[JURIST] The University System of Georgia Board of Regents [official website] on Friday appealed [notice of appeal] a ruling [opinion, PDF] that gives in-state tuition to undocumented individuals who received protections under Deferred Action for Childhood Arrivals program (DACA) [official website]. The board of regents also filed a motion [text, PDF] to stay the judge's ruling until the appeal is decided. DACA gives undocumented individuals, sometimes called "dreamers," legal status to remain inside the US without fear of deportation by issuing visas and work permits. At issue in the case is whether DACA gives dreamers "legally present" status that is mandated by law. The plaintiffs' lawyer has filed responses [press release] opposing the motions and requesting that the board immediately begin allowing the students to pay in-state tuition.

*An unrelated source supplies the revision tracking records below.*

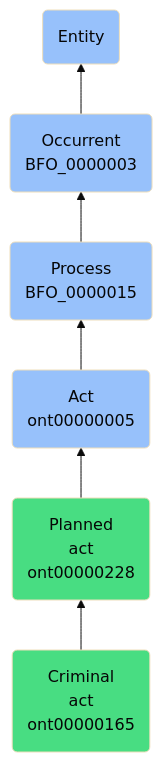
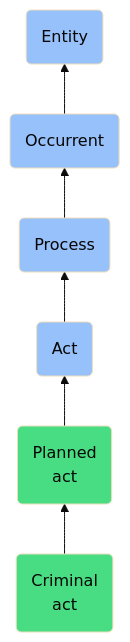
One commit to jupyter-naas/abi changed the diagram in docs/ontology/reference/model/Entity/Occurrent/Process/Act/Planned act/Criminal act/Criminal act.md. Above: the diagram before and after it, drawn with Mermaid (base theme). The commit also changed other lines of this file and 1430 other files, not shown here.

````diff
--- a/docs/ontology/reference/model/Entity/Occurrent/Process/Act/Planned act/Criminal act/Criminal act.md
+++ b/docs/ontology/reference/model/Entity/Occurrent/Process/Act/Planned act/Criminal act/Criminal act.md
@@ -24,13 +24,13 @@
 ```mermaid
 graph BT
-    ont00000165(Criminal<br>act<br>ont00000165):::ABI-->ont00000228
-    ont00000228(Planned<br>act<br>ont00000228):::ABI-->ont00000005
-    ont00000005(Act<br>ont00000005):::BFO-->BFO_0000015
-    BFO_0000015(Process<br>BFO_0000015):::BFO-->BFO_0000003
-    BFO_0000003(Occurrent<br>BFO_0000003):::BFO-->BFO_0000001
+    ont00000165(Criminal<br>act):::ABI-->ont00000228
+    ont00000228(Planned<br>act):::ABI-->ont00000005
+    ont00000005(Act):::BFO-->BFO_0000015
+    BFO_0000015(Process):::BFO-->BFO_0000003
+    BFO_0000003(Occurrent):::BFO-->BFO_0000001
     BFO_0000001(Entity):::BFO
     
     classDef BFO fill:#97c1fb,color:#060606
     classDef CCO fill:#e4c51e,color:#060606
     classDef ABI fill:#48DD82,color:#060606
 ```
````
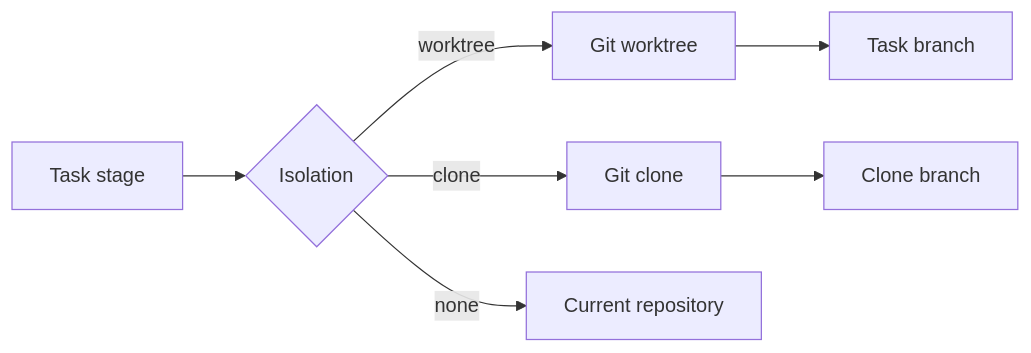
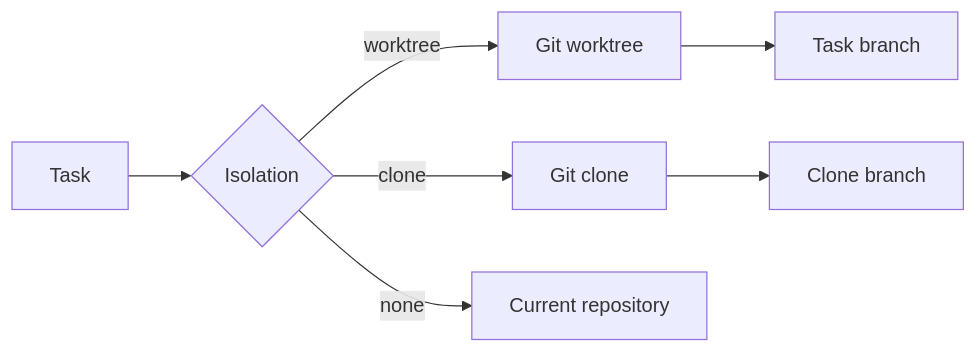
One commit to GobbyAI/gobby changed the first of 2 diagrams in docs/guides/worktrees.md. Above: the diagram before and after it, drawn with Mermaid. The commit also changed other lines of this file and 28 other files, not shown here.

````diff
--- a/docs/guides/worktrees.md
+++ b/docs/guides/worktrees.md
@@ -55,9 +55,9 @@
 ```mermaid
 flowchart LR
-    Task[Task stage] --> Backend{Isolation}
+    Task[Task] --> Backend{Isolation}
     Backend -->|worktree| WT[Git worktree]
     Backend -->|clone| CL[Git clone]
     Backend -->|none| Repo[Current repository]
     WT --> Branch[Task branch]
     CL --> CloneBranch[Clone branch]
 ```
````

The DACA program and other immigration concerns continue to create domestic legal issues. Chicago Mayor Rahm Emanuel delivered a letter [JURIST report] to US President-elect Donald Trump in December signed by many US mayors warning of the potential economic losses Trump could cause if he repeals DACA. Several conservation groups in October filed a lawsuit [JURIST report] against the US Department of Homeland Security (DHS) accusing the agency of violating environmental law by neglecting the effects of unregulated immigration.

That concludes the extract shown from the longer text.